So what does our house cost? Is the answer $660,000, $250,000, or $85,000? The right answer is $250,000 because the federal government makes it so.
The Federal Housing Administration (FHA), a division of the Department of Housing and Urban Development (HUD), is the largest mortgage insurer in the world. For a fee paid by the mortgagee, FHA agrees to pay lenders in the event of a homeowner's default. Mortgage loans insured by FHA are pooled and readily sold to investors worldwide in huge amounts because the timely payment of principal and interest is guaranteed by the US Treasury. Many other US mortgages are pooled and sold under similar protection by Fannie Mae and Freddie Mac. These companies are also part of the federal apparatus.
In this discussion of the cost of our house, I have assumed that the mortgage we need to buy it will be insured by the FHA. I noted that we needed a down payment of $8,750 to buy our $250,000, because 3.5% of the principal balance is all that FHA requires. Similarly, the mortgage's low interest rate and 30-year term are possible only because, effectively, we are not the borrower. If we fail to pay our mortgage, the federal government will step in and make the lender whole.
The numbers produced by the major federal housing finance companies are truly staggering. FHA claims to have insured 40 million properties since it was created by Congress in 1934. In the last three years alone, Fannie Mae has provided $2.6 trillion in liquidity to the mortgage markets and helped borrowers to refinance 7.4 million mortgages and purchase 2.1 million homes.
And there's more. The biggest buyer of mortgage pools guaranteed by various federal government agencies is the Federal Reserve. At the end of last week, the Fed held $884 billion of mortgage-backed securities on its balance sheet, as part of its Quantitative Easing program. The Fed is buying $40 billion of new mortgage backed securities every month and reinvesting existing mortgages as they roll off.

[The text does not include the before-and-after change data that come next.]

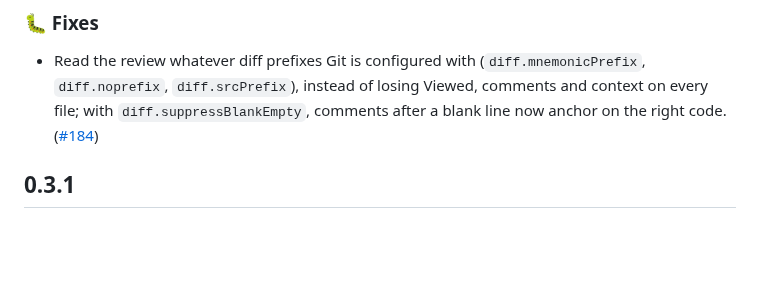
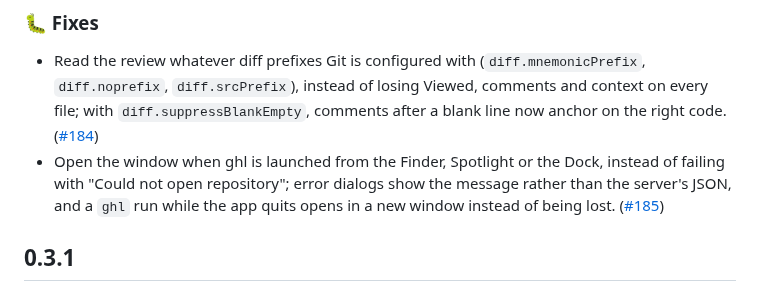
Before and after one commit to vmaerten/diffdesk, a Markdown page: CHANGELOG.md, the part around the change. Drawn GitHub-style; blank space fills up the shorter version.

Commit message:
docs(changelog): note the Finder launch and quit fixes

```diff
--- a/CHANGELOG.md
+++ b/CHANGELOG.md
@@ -9,6 +9,7 @@
 ### 🐛 Fixes
 
 - Read the review whatever diff prefixes Git is configured with (`diff.mnemonicPrefix`, `diff.noprefix`, `diff.srcPrefix`), instead of losing Viewed, comments and context on every file; with `diff.suppressBlankEmpty`, comments after a blank line now anchor on the right code. ([#184](https://github.com/vmaerten/ghl/pull/184))
+- Open the window when ghl is launched from the Finder, Spotlight or the Dock, instead of failing with "Could not open repository"; error dialogs show the message rather than the server's JSON, and a `ghl` run while the app quits opens in a new window instead of being lost. ([#185](https://github.com/vmaerten/ghl/pull/185))
 
 ## 0.3.1
 
```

And more and more. We can deduct the interest we pay on our mortgage from our federal tax obligations. We can deduct our real estate taxes too. And if we need a second mortgage to pay for home repairs, we can also deduct the interest on that loan.

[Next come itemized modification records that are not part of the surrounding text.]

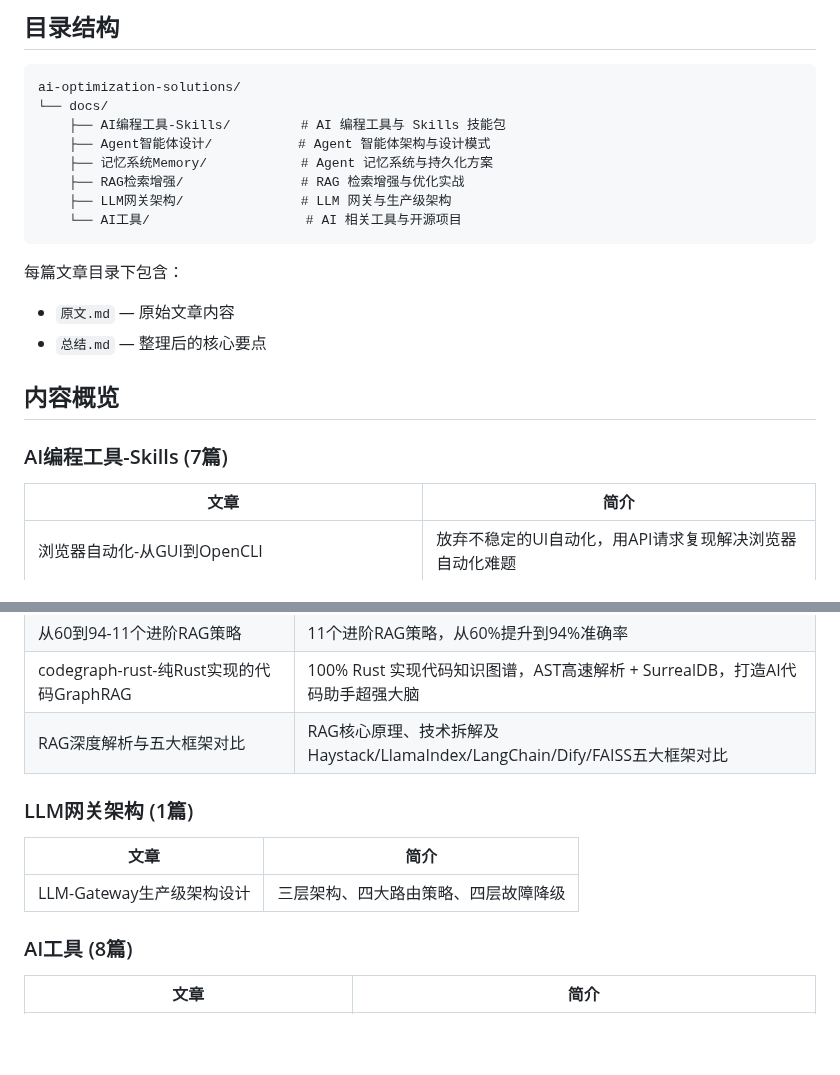
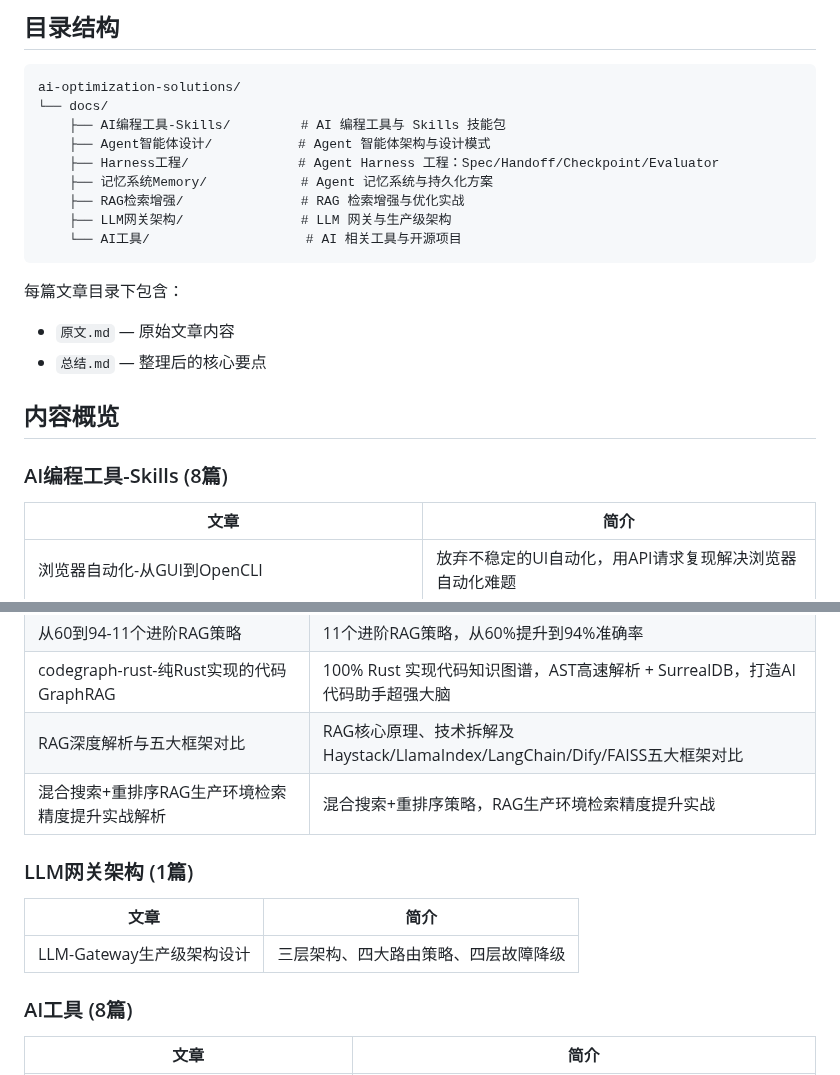
Before and after one commit to see311/ai-optimization-solutions, a Markdown page: README.md, 2 parts joined by grey strips. GitHub-like rendering; blank space fills up the shorter version.

```diff
--- a/README.md
+++ b/README.md
@@ -6,6 +6,7 @@ ai-optimization-solutions/
 └── docs/
     ├── AI编程工具-Skills/         # AI 编程工具与 Skills 技能包
     ├── Agent智能体设计/           # Agent 智能体架构与设计模式
+    ├── Harness工程/              # Agent Harness 工程：Spec/Handoff/Checkpoint/Evaluator
     ├── 记忆系统Memory/            # Agent 记忆系统与持久化方案
     ├── RAG检索增强/               # RAG 检索增强与优化实战
     ├── LLM网关架构/               # LLM 网关与生产级架构
@@ -15,7 +16,7 @@ ai-optimization-solutions/
 - `原文.md` — 原始文章内容
 - `总结.md` — 整理后的核心要点
 ## 内容概览
-### AI编程工具-Skills (7篇)
+### AI编程工具-Skills (8篇)
 | 文章 | 简介 |
 |------|------|
 | 浏览器自动化-从GUI到OpenCLI | 放弃不稳定的UI自动化，用API请求复现解决浏览器自动化难题 |
@@ -67,10 +78,13 @@ ai-optimization-solutions/
 | 从60到94-11个进阶RAG策略 | 11个进阶RAG策略，从60%提升到94%准确率 |
 | codegraph-rust-纯Rust实现的代码GraphRAG | 100% Rust 实现代码知识图谱，AST高速解析 + SurrealDB，打造AI代码助手超强大脑 |
 | RAG深度解析与五大框架对比 | RAG核心原理、技术拆解及Haystack/LlamaIndex/LangChain/Dify/FAISS五大框架对比 |
+| 混合搜索+重排序RAG生产环境检索精度提升实战解析 | 混合搜索+重排序策略，RAG生产环境检索精度提升实战 |
+
 ### LLM网关架构 (1篇)
 | 文章 | 简介 |
 |------|------|
 | LLM-Gateway生产级架构设计 | 三层架构、四大路由策略、四层故障降级 |
+
 ### AI工具 (8篇)
 | 文章 | 简介 |
 |------|------|
```
Also changed, not shown: other parts of README.md (+18 -7 lines).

To sum up, our house costs $250,000 because we can afford a mortgage payment of $1,100 a month. Our $1,100 monthly payment is made possible because the FHA is willing to insure our 30-year, 3.50% mortgage, which the Federal Reserve is willing to buy because it is as part of a federally-guaranteed pool of mortgages.
Some might complain that it's all a giant scam perpetrated on taxpayers, but it's not, for an extremely good reason. The people who pay taxes and the people who own homes with mortgages are one and the same. In fact, many of those people make their living in some aspect of the housing or related industries: construction, finance, appliance sales and service, furniture-making, and on and on. Housing is a giant job-creating machine made possible for massive federal government support and subsidy. The government's role is so big and multi-faceted, and we have taken it for granted for so long, that we hardly notice it any more. And we can't even begin to imagine what life would be like without it.